Assignment ▸
For the word "EdgeInsets", return each line of the data in which it occurs.

□ □ □ □ □ □ □

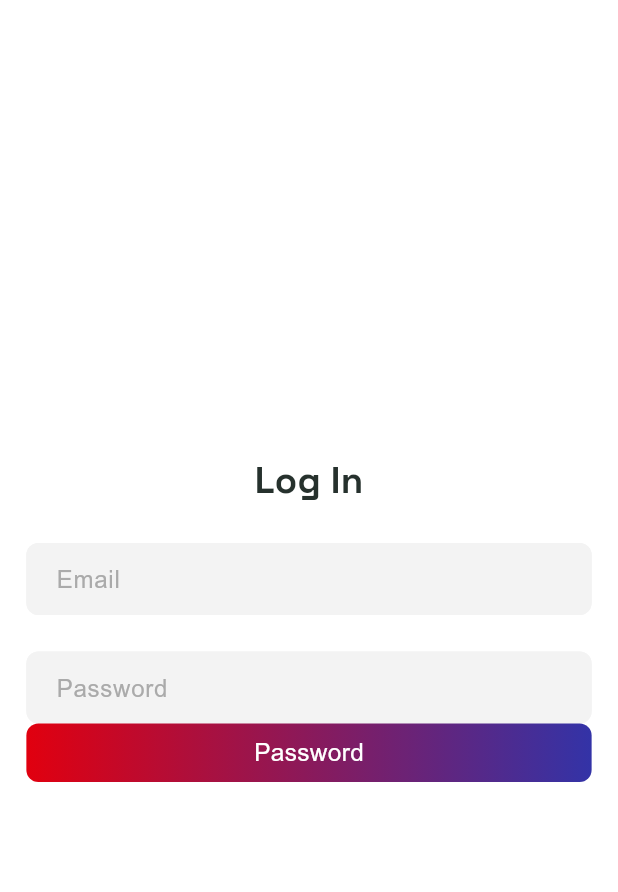
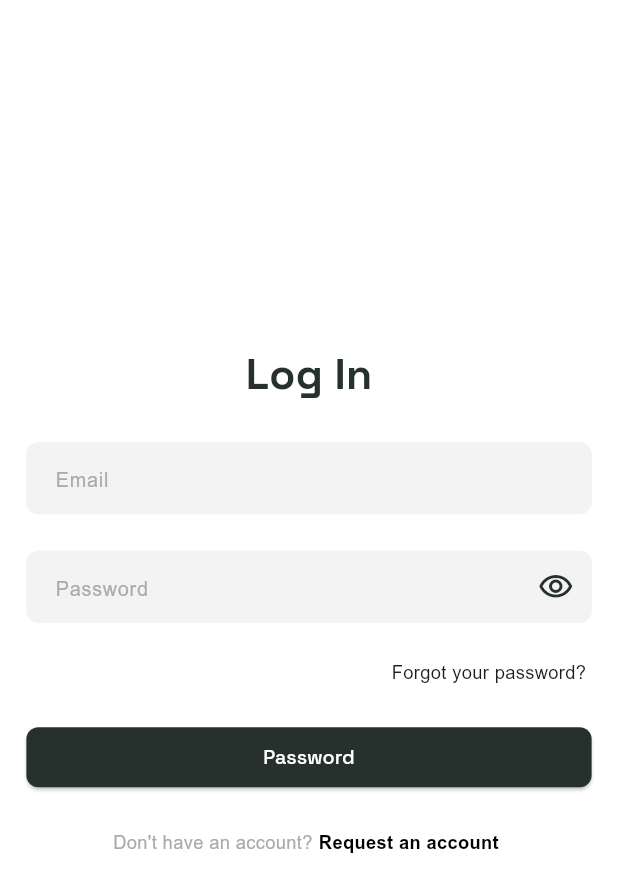
Before and after one commit to md-miyam/my_library, a Flutter app: the screen it shows after launch, on a phone screen of 412 x 824 dp. Shown: the top 892 px of the screen. Run offline on Flutter 3.47's test engine with Material 3 defaults, Android fonts, the phone set to English and light mode, and no system bars; our stand-ins replace flutter_screenutil, get, lottie.

```diff
--- a/lib/app/data/app_colors.dart
+++ b/lib/app/data/app_colors.dart
@@ -3,12 +3,12 @@ import 'dart:ui';
 class AppColors{
   static const Color whiteColor = Color(0xffFFFFFF);
   static const Color blackColor = Color(0xff000000);
+  static const Color secondaryBlackColor = Color(0xFF26312D);
   static const Color backgroundColor = Color(0xffFFFFFF);
   static const Color primaryColor = Color(0xFF1e2755);
   static const Color secondaryColor = Color(0xFF75b3d1);
   static const Color primaryTextColor = Color(0xffFFFFFF);
   static const Color secondaryTextColor = Color(0xFFaaaaaa);
-  static const Color primaryIconColor = Color(0xFF26312D);
   static const Color secondaryIconColor = Color(0xFFF3F3F3);
   static const Color yellowColor = Color(0xFFfac43a);
 
--- a/lib/app/data/app_text_styles.dart
+++ b/lib/app/data/app_text_styles.dart
@@ -129,6 +129,8 @@ abstract class AppTextStyles {
 
   static TextStyle get spaceGroteskMedium12 => TextStyle(fontSize: 12.sp, fontWeight: FontWeight.w500, fontFamily: "SpaceGrotesk", color: AppColors.primaryColor);
 
+  static TextStyle get spaceGroteskMedium13 => TextStyle(fontSize: 13.sp, fontWeight: FontWeight.w500, fontFamily: "SpaceGrotesk", color: AppColors.primaryColor);
+
   static TextStyle get spaceGroteskMedium16 => TextStyle(fontSize: 16.sp, fontWeight: FontWeight.w500, fontFamily: "SpaceGrotesk", color: AppColors.primaryColor);
 
   static TextStyle get spaceGroteskMedium20 => TextStyle(fontSize: 20.sp, fontWeight: FontWeight.w500, fontFamily: "SpaceGrotesk", color: AppColors.primaryColor);
@@ -146,22 +148,23 @@ abstract class AppTextStyles {
 
 
 
-  static TextStyle get spaceGroteskLarge10 => TextStyle(fontSize: 10.sp, fontWeight: FontWeight.w700, fontFamily: "SpaceGrotesk", color: AppColors.primaryIconColor);
+  static TextStyle get spaceGroteskLarge10 => TextStyle(fontSize: 10.sp, fontWeight: FontWeight.w700, fontFamily: "SpaceGrotesk", color: AppColors.secondaryBlackColor);
 
-  static TextStyle get spaceGroteskLarge12 => TextStyle(fontSize: 12.sp, fontWeight: FontWeight.w700, fontFamily: "SpaceGrotesk", color: AppColors.primaryIconColor);
+  static TextStyle get spaceGroteskLarge12 => TextStyle(fontSize: 12.sp, fontWeight: FontWeight.w700, fontFamily: "SpaceGrotesk", color: AppColors.secondaryBlackColor);
 
-  static TextStyle get spaceGroteskLarge16 => TextStyle(fontSize: 16.sp, fontWeight: FontWeight.w700, fontFamily: "SpaceGrotesk", color: AppColors.primaryIconColor);
+  static TextStyle get spaceGroteskLarge16 => TextStyle(fontSize: 16.sp, fontWeight: FontWeight.w700, fontFamily: "SpaceGrotesk", color: AppColors.secondaryBlackColor);
 
-  static TextStyle get spaceGroteskLarge20 => TextStyle(fontSize: 20.sp, fontWeight: FontWeight.w700, fontFamily: "SpaceGrotesk", color: AppColors.primaryIconColor);
+  static TextStyle get spaceGroteskLarge20 => TextStyle(fontSize: 20.sp, fontWeight: FontWeight.w700, fontFamily: "SpaceGrotesk", color: AppColors.secondaryBlackColor);
 
-  static TextStyle get spaceGroteskLarge24 => TextStyle(fontSize: 24.sp, fontWeight: FontWeight.w700, fontFamily: "SpaceGrotesk", color: AppColors.primaryIconColor);
+  static TextStyle get spaceGroteskLarge24 => TextStyle(fontSize: 24.sp, fontWeight: FontWeight.w700, fontFamily: "SpaceGrotesk", color: AppColors.secondaryBlackColor);
 
-  static TextStyle get spaceGroteskLarge28 => TextStyle(fontSize: 28.sp, fontWeight: FontWeight.w700, fontFamily: "SpaceGrotesk", color: AppColors.primaryIconColor);
+  static TextStyle get spaceGroteskLarge28 => TextStyle(fontSize: 28.sp, fontWeight: FontWeight.w700, fontFamily: "SpaceGrotesk", color: AppColors.secondaryBlackColor);
 
-  static TextStyle get spaceGroteskLarge32 => TextStyle(fontSize: 32.sp, fontWeight: FontWeight.w700, fontFamily: "SpaceGrotesk", color: AppColors.primaryIconColor);
+  static TextStyle get spaceGroteskLarge32 => TextStyle(fontSize: 32.sp, fontWeight: FontWeight.w700, fontFamily: "SpaceGrotesk", color: AppColors.secondaryBlackColor);
 
-  static TextStyle get spaceGroteskLarge36 => TextStyle(fontSize: 36.sp, fontWeight: FontWeight.w700, fontFamily: "SpaceGrotesk", color: AppColors.primaryIconColor);
+  static TextStyle get spaceGroteskLarge36 => TextStyle(fontSize: 36.sp, fontWeight: FontWeight.w700, fontFamily: "SpaceGrotesk", color: AppColors.secondaryBlackColor);
 
-  static TextStyle get spaceGroteskLarge40 => TextStyle(fontSize: 40.sp, fontWeight: FontWeight.w700, fontFamily: "SpaceGrotesk", color: AppColors.primaryIconColor);
+  static TextStyle get spaceGroteskLarge40 => TextStyle(fontSize: 40.sp, fontWeight: FontWeight.w700, fontFamily: "SpaceGrotesk", color: AppColors.secondaryBlackColor);
+
 
 }
--- a/lib/app/data/theme.dart
+++ b/lib/app/data/theme.dart
@@ -14,15 +14,16 @@ ThemeData themeData() {
     elevatedButtonTheme: ElevatedButtonThemeData(
       style: ElevatedButton.styleFrom(
         padding: const EdgeInsets.all(8),
-        backgroundColor: AppColors.backgroundColor,
-        foregroundColor: AppColors.blackColor,
+        backgroundColor: AppColors.secondaryBlackColor,
+        foregroundColor: AppColors.whiteColor,
+        textStyle: AppTextStyles.spaceGroteskMedium13.copyWith(color: AppColors.whiteColor),
         shape: RoundedRectangleBorder(borderRadius: BorderRadius.circular(8)),
       ),
     ),
     inputDecorationTheme: InputDecorationTheme(
       filled: true,
       fillColor: AppColors.textFieldGreyColor,
-      contentPadding: const EdgeInsets.symmetric(horizontal: 16, vertical: 12),
+      contentPadding: EdgeInsets.symmetric(horizontal: 14.w, vertical: 10.h),
       border: OutlineInputBorder(
         borderRadius: BorderRadius.circular(8),
         borderSide: BorderSide(color: AppColors.secondaryIconColor),
@@ -33,7 +34,7 @@ ThemeData themeData() {
       ),
       focusedBorder: OutlineInputBorder(
         borderRadius: BorderRadius.circular(8),
-        borderSide: BorderSide(color: AppColors.secondaryIconColor),
+        borderSide: BorderSide(color: AppColors.secondaryBlackColor,width: 1),
       ),
       hintStyle: const TextStyle(color: AppColors.secondaryTextColor),
     ),
@@ -49,3 +50,7 @@ ThemeData themeData() {
     ),
   );
 }
+
+
+
+// SizedBox(width: double.infinity,child: ElevatedButton(onPressed: (){}, child: Text("Password"),)),
--- a/lib/app/modules/common_widget/custom_elevated_button.dart
+++ b/lib/app/modules/common_widget/custom_elevated_button.dart
@@ -14,14 +14,12 @@ class CustomElevatedButton extends StatelessWidget {
       onTap: onTap,
       child: Container(
         width: double.infinity,
-        padding: EdgeInsets.all(8.0),
+        padding: EdgeInsets.all(10.0),
         decoration: BoxDecoration(
-          gradient: const LinearGradient(
-            colors: [Color(0xFFE1000F), Color(0xFF3333A7)],
-          ),
+          color: AppColors.secondaryBlackColor,
           borderRadius: BorderRadius.circular(8),
         ),
-        child: Center(child: Text(childText, style: AppTextStyles.medium16.copyWith(color: AppColors.whiteColor))),
+        child: Center(child: Text(childText, style: AppTextStyles.medium13.copyWith(color: AppColors.whiteColor))),
       ),
     );
   }
--- a/lib/app/modules/common_widget/custom_rich_text.dart
+++ b/lib/app/modules/common_widget/custom_rich_text.dart
@@ -27,23 +27,23 @@ class CustomRichText extends StatelessWidget {
           flex: 5,
           child: Text(
             firstText,
-            style: AppTextStyles.medium16.copyWith(
-              color: firstTextColor ?? AppColors.primaryColor,
+            style: AppTextStyles.medium12.copyWith(
+              color: firstTextColor ?? AppColors.secondaryTextColor,
             ),
             overflow: TextOverflow.ellipsis,
             maxLines: 1,
           ),
         ),
         Flexible(
-          flex: 3,
+          flex: 5,
           child: InkWell(
             onTap: onTap,
             child: Padding(
               padding: EdgeInsets.symmetric(horizontal: 4.h),
               child: Text(
                 secondText,
-                style: AppTextStyles.medium16.copyWith(
-                  color: secondTextColor ?? AppColors.primaryColor,
+                style: AppTextStyles.bold12.copyWith(
+                  color: secondTextColor ?? AppColors.blackColor,
                 ),
                 overflow: TextOverflow.ellipsis,
                 maxLines: 1,
--- a/lib/app/modules/common_widget/custom_text_field.dart
+++ b/lib/app/modules/common_widget/custom_text_field.dart
@@ -8,6 +8,7 @@ class CustomTextField extends StatelessWidget {
   final TextInputType? keyboardType;
   final String? hintText;
   final Widget? suffixIcon;
+  final bool obscureText;
 
   const CustomTextField({
     super.key,
@@ -15,18 +16,22 @@ class CustomTextField extends StatelessWidget {
     this.keyboardType,
     this.hintText,
     this.suffixIcon,
+    this.obscureText = false,
   });
 
   @override
   Widget build(BuildContext context) {
-    return  TextField(
-      cursorColor: AppColors.primaryIconColor,
+    return TextFormField(
+      cursorColor: AppColors.secondaryBlackColor,
       cursorHeight: 20.h,
       controller: controller,
       keyboardType: keyboardType,
+      obscureText: obscureText,
       decoration: InputDecoration(
         hintText: hintText,
-        hintStyle: TextStyle(color: AppColors.secondaryTextColor),
+        hintStyle: AppTextStyles.medium13.copyWith(
+          color: AppColors.secondaryTextColor,
+        ),
         suffixIcon: suffixIcon,
       ),
     );
--- a/lib/app/modules/log_in/views/log_in_view.dart
+++ b/lib/app/modules/log_in/views/log_in_view.dart
@@ -1,35 +1,84 @@
 import 'package:flutter/material.dart';
 import 'package:flutter_screenutil/flutter_screenutil.dart';
 import 'package:get/get.dart';
+import 'package:my_library/app/data/app_colors.dart';
 import 'package:my_library/app/data/app_text_styles.dart';
-import 'package:my_library/app/modules/common_widget/custom_elevated_button.dart';
+import 'package:my_library/app/modules/common_widget/custom_rich_text.dart';
 import 'package:my_library/app/modules/common_widget/custom_text_field.dart';
+import '../../../routes/app_pages.dart';
 import '../controllers/log_in_controller.dart';
 
 class LogInView extends GetView<LogInController> {
   const LogInView({super.key});
+
   @override
   Widget build(BuildContext context) {
     return Scaffold(
       body: Padding(
         padding: EdgeInsets.symmetric(horizontal: 16.w),
+        child: SafeArea(
           child: Column(
             mainAxisAlignment: MainAxisAlignment.center,
             crossAxisAlignment: CrossAxisAlignment.center,
             children: [
-            Text("Log In",style: AppTextStyles.spaceGroteskLarge24,),
+              Text("Log In", style: AppTextStyles.spaceGroteskLarge28),
               Padding(
                 padding: EdgeInsets.symmetric(vertical: 24.h),
                 child: CustomTextField(
                   hintText: "Email",
+                  keyboardType: TextInputType.emailAddress,
                 ),
               ),
-            CustomTextField(
+              Obx(
+                () => CustomTextField(
                   hintText: "Password",
+                  keyboardType: TextInputType.visiblePassword,
+                  suffixIcon: IconButton(
+                    onPressed: () {
+                      controller.suffixIconOnChange();
+                    },
+                    icon: Icon(
+                      controller.suffixIconVisibility.value
+                          ? Icons.visibility_off_outlined
+                          : Icons.visibility_outlined,
+                      color: AppColors.secondaryBlackColor,
+                    ),
+                  ),
+                  obscureText: controller.suffixIconVisibility.value,
+                ),
               ),
 
-            CustomElevatedButton(childText: "Password")
+              Padding(
+                padding: EdgeInsets.symmetric(vertical: 24.h),
+                child: Align(
+                  alignment: AlignmentGeometry.centerRight,
+                  child: InkWell(
+                    onTap: () {},
+                    child: Text(
+                      " Forgot your password? ",
+                      style: AppTextStyles.medium12,
+                    ),
+                  ),
+                ),
+              ),
+              SizedBox(
+                width: double.infinity,
+                child: ElevatedButton(onPressed: () {
+                }, child: Text("Password")),
+              ),
+
+              Padding(
+                padding: EdgeInsets.symmetric(vertical: 24.h),
+                child: CustomRichText(
+                  firstText: "Don't have an account?",
+                  secondText: "Request an account",
+                  onTap: () {
+                    Get.toNamed(Routes.SELECT_INSTITUTE);
+                  },
+                ),
+              ),
             ],
+          ),
         ),
       ),
     );
--- a/lib/app/routes/app_pages.dart
+++ b/lib/app/routes/app_pages.dart
@@ -1,12 +1,16 @@
 import 'package:get/get.dart';
+
 import '../modules/custom_bottom_navigation_bar/bindings/custom_bottom_navigation_bar_binding.dart';
 import '../modules/custom_bottom_navigation_bar/views/custom_bottom_navigation_bar_view.dart';
 import '../modules/home/bindings/home_binding.dart';
 import '../modules/home/views/home_view.dart';
 import '../modules/log_in/bindings/log_in_binding.dart';
 import '../modules/log_in/views/log_in_view.dart';
+import '../modules/select_institute/bindings/select_institute_binding.dart';
+import '../modules/select_institute/views/select_institute_view.dart';
 import '../modules/splash/bindings/splash_binding.dart';
 import '../modules/splash/views/splash_view.dart';
+
 part 'app_routes.dart';
 
 class AppPages {
@@ -35,5 +39,10 @@ class AppPages {
       page: () => const LogInView(),
       binding: LogInBinding(),
     ),
+    GetPage(
+      name: _Paths.SELECT_INSTITUTE,
+      page: () => const SelectInstituteView(),
+      binding: SelectInstituteBinding(),
+    ),
   ];
 }
--- a/lib/app/routes/app_routes.dart
+++ b/lib/app/routes/app_routes.dart
@@ -8,6 +8,7 @@ abstract class Routes {
       _Paths.CUSTOM_BOTTOM_NAVIGATION_BAR;
   static const SPLASH = _Paths.SPLASH;
   static const LOG_IN = _Paths.LOG_IN;
+  static const SELECT_INSTITUTE = _Paths.SELECT_INSTITUTE;
 }
 
 abstract class _Paths {
@@ -16,4 +17,5 @@ abstract class _Paths {
   static const CUSTOM_BOTTOM_NAVIGATION_BAR = '/custom-bottom-navigation-bar';
   static const SPLASH = '/splash';
   static const LOG_IN = '/log-in';
+  static const SELECT_INSTITUTE = '/select-institute';
 }
--- a/pubspec.yaml
+++ b/pubspec.yaml
@@ -38,6 +38,7 @@ dependencies:
   lottie: ^3.3.1
   flutter_screenutil: ^5.9.3
   pin_code_fields: ^8.0.1
+  dropdown_button2: ^2.3.9
 
 dev_dependencies:
   flutter_test:
@@ -63,7 +64,9 @@ flutter:
 
   # To add assets to your application, add an assets section, like this:
   assets:
-    - assets/
+    - assets/images/
+    - assets/fonts/
+    - assets/lottie/
 
   #   - images/a_dot_ham.jpeg
 
```
Also changed, not shown: lib/app/modules/log_in/controllers/log_in_controller.dart (+4 -15 lines), lib/app/modules/select_institute/bindings/select_institute_binding.dart (added, +12 -0 lines), lib/app/modules/select_institute/controllers/select_institute_controller.dart (added, +62 -0 lines), lib/app/modules/select_institute/views/select_institute_view.dart (added, +128 -0 lines), pubspec.lock. Lines whose indentation alone changed are shown as unchanged.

□ □ □ □ □ □ □

Answer box ▸
         padding: const EdgeInsets.all(8),
-      contentPadding: const EdgeInsets.symmetric(horizontal: 16, vertical: 12),
+      contentPadding: EdgeInsets.symmetric(horizontal: 14.w, vertical: 10.h),
-        padding: EdgeInsets.all(8.0),
+        padding: EdgeInsets.all(10.0),
               padding: EdgeInsets.symmetric(horizontal: 4.h),
         padding: EdgeInsets.symmetric(horizontal: 16.w),
                 padding: EdgeInsets.symmetric(vertical: 24.h),
+                padding: EdgeInsets.symmetric(vertical: 24.h),
+                padding: EdgeInsets.symmetric(vertical: 24.h),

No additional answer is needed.